  • In the Antarctic, prediction on all time scales is notoriously more difficult due to a sparser data coverage compared to the Arctic, and due to the inability of most global climate models to represent fine-scale processes and interactions between ocean, ice sheets and ice shelves, sea ice, and the atmosphere. In the upcoming years, we will see the development of new targeted configurations linking those components together, delivering an unprecedented level of understanding about how these high-latitude processes work and how they operate across time- and space scales.
  • A lot of work remains to be done to make our polar predictions not just skillful but also useful. The co-development of case studies (see for example here) that involve scientists, stakeholders, and indigenous communities will be key to transform abstract concepts like polar amplification or sea ice extent decline, into concrete narratives that explain what those changes imply in terms of weather shifts, and particular in the change of extremes.

I have had the chance to be part of this adventure from almost day one. With many other enthusiastic colleagues, I consider myself to be part of the ever-growing “generation #polarprediction” that makes a wide use of social media besides their everyday research work. Social media have profoundly reshaped the way we exchange knowledge and share science.
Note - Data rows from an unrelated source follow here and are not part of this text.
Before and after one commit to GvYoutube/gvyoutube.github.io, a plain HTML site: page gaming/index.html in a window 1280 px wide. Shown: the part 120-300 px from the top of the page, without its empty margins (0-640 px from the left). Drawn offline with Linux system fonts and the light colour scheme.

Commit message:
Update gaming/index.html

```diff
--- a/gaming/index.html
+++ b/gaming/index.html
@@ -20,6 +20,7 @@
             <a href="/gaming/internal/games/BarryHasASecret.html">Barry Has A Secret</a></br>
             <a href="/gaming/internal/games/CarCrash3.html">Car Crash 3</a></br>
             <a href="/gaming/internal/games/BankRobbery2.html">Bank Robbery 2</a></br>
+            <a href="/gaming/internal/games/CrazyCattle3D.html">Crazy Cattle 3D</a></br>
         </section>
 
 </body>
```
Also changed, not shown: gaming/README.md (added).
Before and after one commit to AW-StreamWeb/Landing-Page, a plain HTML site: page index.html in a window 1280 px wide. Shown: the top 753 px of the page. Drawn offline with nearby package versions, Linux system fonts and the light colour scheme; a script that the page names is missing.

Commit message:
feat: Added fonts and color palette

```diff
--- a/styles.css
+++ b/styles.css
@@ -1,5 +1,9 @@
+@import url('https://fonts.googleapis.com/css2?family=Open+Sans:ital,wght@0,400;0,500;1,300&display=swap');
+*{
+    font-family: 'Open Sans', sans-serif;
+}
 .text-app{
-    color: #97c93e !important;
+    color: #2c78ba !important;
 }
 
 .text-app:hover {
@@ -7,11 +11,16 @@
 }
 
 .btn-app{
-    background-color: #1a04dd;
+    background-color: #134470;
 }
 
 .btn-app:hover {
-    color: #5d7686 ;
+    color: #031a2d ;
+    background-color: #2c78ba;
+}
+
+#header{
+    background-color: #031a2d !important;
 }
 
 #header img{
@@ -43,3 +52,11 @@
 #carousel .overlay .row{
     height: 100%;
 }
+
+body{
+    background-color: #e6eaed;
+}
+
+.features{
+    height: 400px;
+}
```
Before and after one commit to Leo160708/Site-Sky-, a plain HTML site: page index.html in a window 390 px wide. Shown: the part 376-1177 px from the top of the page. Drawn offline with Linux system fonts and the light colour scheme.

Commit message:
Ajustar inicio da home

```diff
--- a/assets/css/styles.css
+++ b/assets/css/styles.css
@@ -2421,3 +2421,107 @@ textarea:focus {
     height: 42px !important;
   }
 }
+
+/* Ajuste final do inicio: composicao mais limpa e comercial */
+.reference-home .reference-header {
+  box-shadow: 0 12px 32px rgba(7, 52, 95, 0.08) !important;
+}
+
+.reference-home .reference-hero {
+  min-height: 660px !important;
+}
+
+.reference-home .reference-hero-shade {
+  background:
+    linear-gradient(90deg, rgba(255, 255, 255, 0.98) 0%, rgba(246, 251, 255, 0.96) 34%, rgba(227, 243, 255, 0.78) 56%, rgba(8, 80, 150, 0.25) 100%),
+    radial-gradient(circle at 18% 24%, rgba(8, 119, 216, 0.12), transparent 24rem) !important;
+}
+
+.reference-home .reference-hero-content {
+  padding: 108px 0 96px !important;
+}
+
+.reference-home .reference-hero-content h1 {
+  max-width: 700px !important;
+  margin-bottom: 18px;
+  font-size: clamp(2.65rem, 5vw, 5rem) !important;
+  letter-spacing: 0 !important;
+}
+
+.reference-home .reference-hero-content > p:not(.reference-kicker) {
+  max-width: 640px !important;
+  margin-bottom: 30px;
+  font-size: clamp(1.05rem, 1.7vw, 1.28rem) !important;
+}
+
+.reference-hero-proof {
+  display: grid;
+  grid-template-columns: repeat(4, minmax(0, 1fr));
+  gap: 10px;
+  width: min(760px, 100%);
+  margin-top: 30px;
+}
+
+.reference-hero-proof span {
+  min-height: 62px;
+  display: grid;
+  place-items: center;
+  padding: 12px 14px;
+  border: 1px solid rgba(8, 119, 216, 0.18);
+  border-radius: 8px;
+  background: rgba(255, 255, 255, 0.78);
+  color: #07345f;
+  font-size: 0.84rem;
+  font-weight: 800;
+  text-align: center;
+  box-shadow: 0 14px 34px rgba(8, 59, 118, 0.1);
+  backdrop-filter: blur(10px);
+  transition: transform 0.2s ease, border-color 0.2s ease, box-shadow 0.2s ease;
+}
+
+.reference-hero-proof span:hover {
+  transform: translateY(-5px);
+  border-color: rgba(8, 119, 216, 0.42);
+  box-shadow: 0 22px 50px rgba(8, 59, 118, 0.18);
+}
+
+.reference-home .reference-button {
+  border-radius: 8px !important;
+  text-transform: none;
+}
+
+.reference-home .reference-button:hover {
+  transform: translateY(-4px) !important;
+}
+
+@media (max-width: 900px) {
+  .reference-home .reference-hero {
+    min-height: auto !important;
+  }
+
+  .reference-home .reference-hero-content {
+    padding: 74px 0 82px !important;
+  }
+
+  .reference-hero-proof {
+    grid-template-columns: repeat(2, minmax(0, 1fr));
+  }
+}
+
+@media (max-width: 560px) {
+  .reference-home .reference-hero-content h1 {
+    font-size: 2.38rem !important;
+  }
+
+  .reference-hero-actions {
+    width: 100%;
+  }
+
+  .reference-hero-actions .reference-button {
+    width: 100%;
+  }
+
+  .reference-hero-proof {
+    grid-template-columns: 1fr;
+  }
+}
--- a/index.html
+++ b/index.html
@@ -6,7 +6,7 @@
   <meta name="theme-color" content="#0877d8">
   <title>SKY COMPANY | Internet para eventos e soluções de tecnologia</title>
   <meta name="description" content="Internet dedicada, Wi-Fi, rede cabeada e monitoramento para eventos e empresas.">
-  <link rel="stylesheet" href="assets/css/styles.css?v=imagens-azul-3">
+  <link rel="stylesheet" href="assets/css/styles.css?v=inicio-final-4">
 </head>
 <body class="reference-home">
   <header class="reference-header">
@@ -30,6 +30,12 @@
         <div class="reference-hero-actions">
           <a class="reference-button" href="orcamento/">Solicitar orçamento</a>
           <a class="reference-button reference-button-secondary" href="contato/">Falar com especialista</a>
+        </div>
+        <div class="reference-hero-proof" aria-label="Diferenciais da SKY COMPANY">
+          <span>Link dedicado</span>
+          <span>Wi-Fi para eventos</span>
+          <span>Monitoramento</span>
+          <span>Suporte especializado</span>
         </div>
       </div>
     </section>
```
They also frequently help me grasp the way complex physical phenomena work (do you wonder how near-surface Arctic air temperatures can sometimes climb above freezing point in the middle of winter?) but also to alert the public about rapid changes at high latitudes or the recent cold air outbreak in Europe last week.

The amount of (wo)manpower that has been put toward increasing our ability to predict polar weather and climate is just astonishing in hardly a couple of years. Personally, what I find the most exciting is that this seems to be only a beginning.

 This post has been edited by the editorial board.


Chevallier, M., Massonnet, F., Goessling, H., Guémas, V., & Jung, T. (2019). The Role of Sea Ice in Sub-seasonal Predictability. In Sub-Seasonal to Seasonal Prediction (pp. 201–221). Elsevier.

Guemas, V., Blanchard-Wrigglesworth, E., Chevallier, M., Day, J. J., Déqué, M., Doblas-Reyes, F. J., Fučkar, N. S., Germe, A., Hawkins, E., Keeley, S., Koenigk, T., Salas y Mélia, D., & Tietsche, S. (2014). A review on Arctic sea-ice predictability and prediction on seasonal to decadal time-scales. Quarterly Journal of the Royal Meteorological Society, 142(695), 546–561.

Shepherd, T. G. (2011). Mechanisms for Predictability of Polar Climate. Eos, Transactions American Geophysical Union, 92(11), 92–92.

Stroeve, J., Holland, M. M., Meier, W., Scambos, T., & Serreze, M. (2007). Arctic sea ice decline: Faster than forecast. Geophysical Research Letters, 34(9).
François Massonnet is a F.R.S.-FNRS Researcher and part-time lecturer at the Georges Lemaître Centre for Earth and Climate Research, Earth and Life Institute, Université catholique de Louvain, Louvain-la-Neuve, Belgium. He is the recipient of the EGU’s 2020 Arne Richter Award for Outstanding Early Career Students. Follow François on Twitter @FMassonnet.

Leave a Reply

Your email address will not be published. Required fields are marked *

You may use these HTML tags and attributes: <a href="" title=""> <abbr title=""> <acronym title=""> <b> <blockquote cite=""> <cite> <code> <del datetime=""> <em> <i> <q cite=""> <s> <strike> <strong>